Then the question come as to whether the writing document represent the entire contract between Basil and Lora, or oral evidence could be bring in to the effect that the contract include a warranty as to the stability of the stilts.
In this case, there is a clause stating that the writing contract represents the entire agreement, and no other terms outside those stated in this writing agreement would be enforceable. This term appears to be clear in stating the writing document as the entire contract and preclude the admission of oral evidence as to other term outside the contract.
In view of clause 7.1, the statement by Lora that the stilts have been checked for stability could not be included as a term of the contract.
Even if clause 7.1 was held to be not clear enough to preclude the introduction of parol evidence and the inclusion of the statement by Lora as to the stability of the stilts as a term, it would be a warranty rather than a condition. Because breach of warranty would normally not constitute repudiation which would entitle Basil to terminate the contract, and it could be argued for Lora that even if the stilts had not been checked for stability, substantial performance of the contract is still possible, and she does have the intention to perform her obligation under the contract.
Above all, even if the statement as to the stability of the stilts can be included as a term of the contract, the breach of this term may only entitle Basil to claim damages, but he could not be able to terminate the contract because of such breach, and he would not be able to avoid his obligation under the contract because of this breach.
(2) Whether the contract is frustrated therefore Basil is discharged from further performance of the contract?
Basil may argue that because there the flood is a supervening even which makes further performance of the contract impossible because the entire property collapsed after the stilts gave way. Also Basil may argue that the damage done to the property exceeds $150,000, therefore it would be fundamentally different from what he had contemplated that he was buying.
But Lora may argue that performance is still possible because the property is still there and is capable of being restored to it looks like before the flood.
The warranty as to the stilts had been checked for stability would not be included as an express term in the contract because of the effect of clause 7.1. Therefore there is no repudiation of the contract entitling Basil to terminate the contract
Arguably the contract is not frustrated by the flood because performance of the contract is still possible. Therefore Basil is not discharged from further performing the contract.

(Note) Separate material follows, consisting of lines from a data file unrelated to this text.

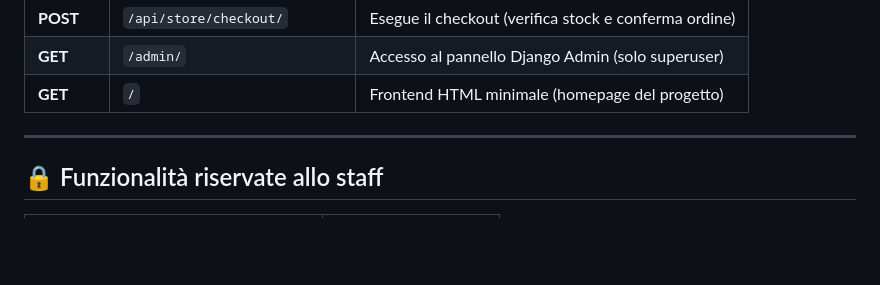
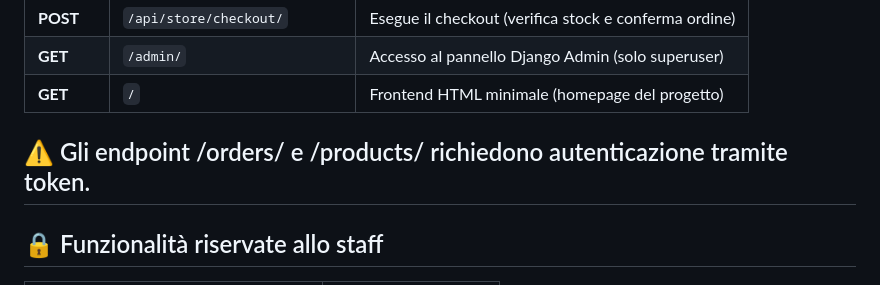
Before and after one commit to NirushanGopalakrishnan/progettoPPM_BACKEND, a Markdown page: README.md, the part around the change. Rendered like a GitHub page; blank space fills up the shorter version.

```diff
--- a/README.md
+++ b/README.md
@@ -68,7 +68,7 @@ Collegato a un frontend HTML/JavaScript minimale per la simulazione delle operaz
 | **GET**    | `/admin/`                             | Accesso al pannello Django Admin (solo superuser)          |
 | **GET**    | `/`                                   | Frontend HTML minimale (homepage del progetto)             |
 
-
+⚠ Gli endpoint /orders/ e /products/ richiedono autenticazione tramite token.
 ---
 
 ## 🔒 Funzionalità riservate allo staff
```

假釋證據規則適用于書面協議語言不夠清楚的情況。在這種情況下，根據Codelfa Construction Pty Ltd v State Rail Authority of NSW（1982），可以接受口頭證據來確定合同的其他條款。
根據判例法，通過口頭證據可以改變書面條款。但根據亞伯蘭v A v詹寧斯Ltd（2002），假釋證據將被接受，只解釋將是什么條款，而不是作為條款本身接受。
拒絕履行是違反合同條件，使合同的其余部分無法履行的行為。條件是合同的一個基本條款，它“觸及問題的根源”（Bettini v Gye）。因此，否認不同于僅僅違反合同的某些條款。如果一方拒絕，另一方終止合同并向拒絕方索賠。

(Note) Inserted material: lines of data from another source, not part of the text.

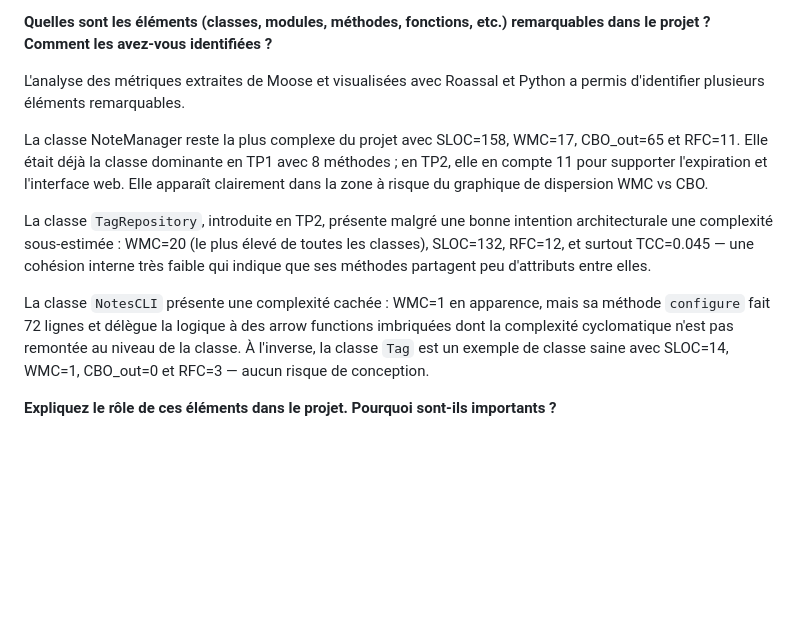
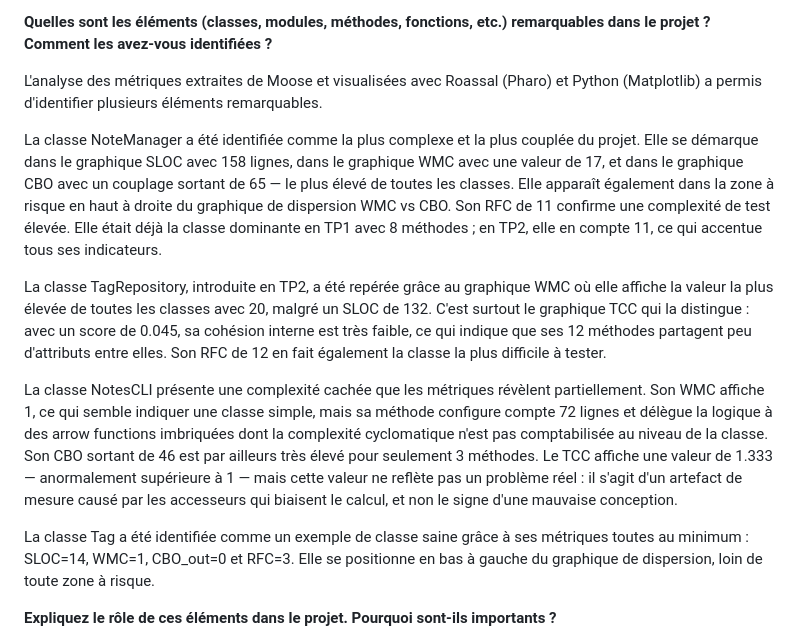
Before and after one commit to raphaelNguimbus/MGL843-tp1, a Markdown page: README_TP2.md, the part around the change. Rendered like a GitHub page; blank space fills up the shorter version.

Commit message:
improve Q3 with specific metrics per class and TCC artifact note for NotesCLI

```diff
--- a/README_TP2.md
+++ b/README_TP2.md
@@ -78,13 +78,15 @@ WMC et TCC sont disponibles nativement dans Moose via weightedMethodCount et tig
 
 **Quelles sont les éléments (classes, modules, méthodes, fonctions, etc.) remarquables dans le projet ? Comment les avez-vous identifiées ?**
 
-L'analyse des métriques extraites de Moose et visualisées avec Roassal et Python a permis d'identifier plusieurs éléments remarquables.
+L'analyse des métriques extraites de Moose et visualisées avec Roassal (Pharo) et Python (Matplotlib) a permis d'identifier plusieurs éléments remarquables.
 
-La classe NoteManager reste la plus complexe du projet avec SLOC=158, WMC=17, CBO_out=65 et RFC=11. Elle était déjà la classe dominante en TP1 avec 8 méthodes ; en TP2, elle en compte 11 pour supporter l'expiration et l'interface web. Elle apparaît clairement dans la zone à risque du graphique de dispersion WMC vs CBO.
+La classe NoteManager a été identifiée comme la plus complexe et la plus couplée du projet. Elle se démarque dans le graphique SLOC avec 158 lignes, dans le graphique WMC avec une valeur de 17, et dans le graphique CBO avec un couplage sortant de 65 — le plus élevé de toutes les classes. Elle apparaît également dans la zone à risque en haut à droite du graphique de dispersion WMC vs CBO. Son RFC de 11 confirme une complexité de test élevée. Elle était déjà la classe dominante en TP1 avec 8 méthodes ; en TP2, elle en compte 11, ce qui accentue tous ses indicateurs.
 
-La classe `TagRepository`, introduite en TP2, présente malgré une bonne intention architecturale une complexité sous-estimée : WMC=20 (le plus élevé de toutes les classes), SLOC=132, RFC=12, et surtout TCC=0.045 — une cohésion interne très faible qui indique que ses méthodes partagent peu d'attributs entre elles.
+La classe TagRepository, introduite en TP2, a été repérée grâce au graphique WMC où elle affiche la valeur la plus élevée de toutes les classes avec 20, malgré un SLOC de 132. C'est surtout le graphique TCC qui la distingue : avec un score de 0.045, sa cohésion interne est très faible, ce qui indique que ses 12 méthodes partagent peu d'attributs entre elles. Son RFC de 12 en fait également la classe la plus difficile à tester.
 
-La classe `NotesCLI` présente une complexité cachée : WMC=1 en apparence, mais sa méthode `configure` fait 72 lignes et délègue la logique à des arrow functions imbriquées dont la complexité cyclomatique n'est pas remontée au niveau de la classe. À l'inverse, la classe `Tag` est un exemple de classe saine avec SLOC=14, WMC=1, CBO_out=0 et RFC=3 — aucun risque de conception.
+La classe NotesCLI présente une complexité cachée que les métriques révèlent partiellement. Son WMC affiche 1, ce qui semble indiquer une classe simple, mais sa méthode configure compte 72 lignes et délègue la logique à des arrow functions imbriquées dont la complexité cyclomatique n'est pas comptabilisée au niveau de la classe. Son CBO sortant de 46 est par ailleurs très élevé pour seulement 3 méthodes. Le TCC affiche une valeur de 1.333 — anormalement supérieure à 1 — mais cette valeur ne reflète pas un problème réel : il s'agit d'un artefact de mesure causé par les accesseurs qui biaisent le calcul, et non le signe d'une mauvaise conception.
+
+La classe Tag a été identifiée comme un exemple de classe saine grâce à ses métriques toutes au minimum : SLOC=14, WMC=1, CBO_out=0 et RFC=3. Elle se positionne en bas à gauche du graphique de dispersion, loin de toute zone à risque.
 
 **Expliquez le rôle de ces éléments dans le projet. Pourquoi sont-ils importants ?**
 
```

根據Davis Contractors Ltd v Fareham UDC，要使合同受挫，隨后發生的事件必須在很大程度上使履行合同的進一步義務成為不可能，或與雙方當事人所設想的根本不同。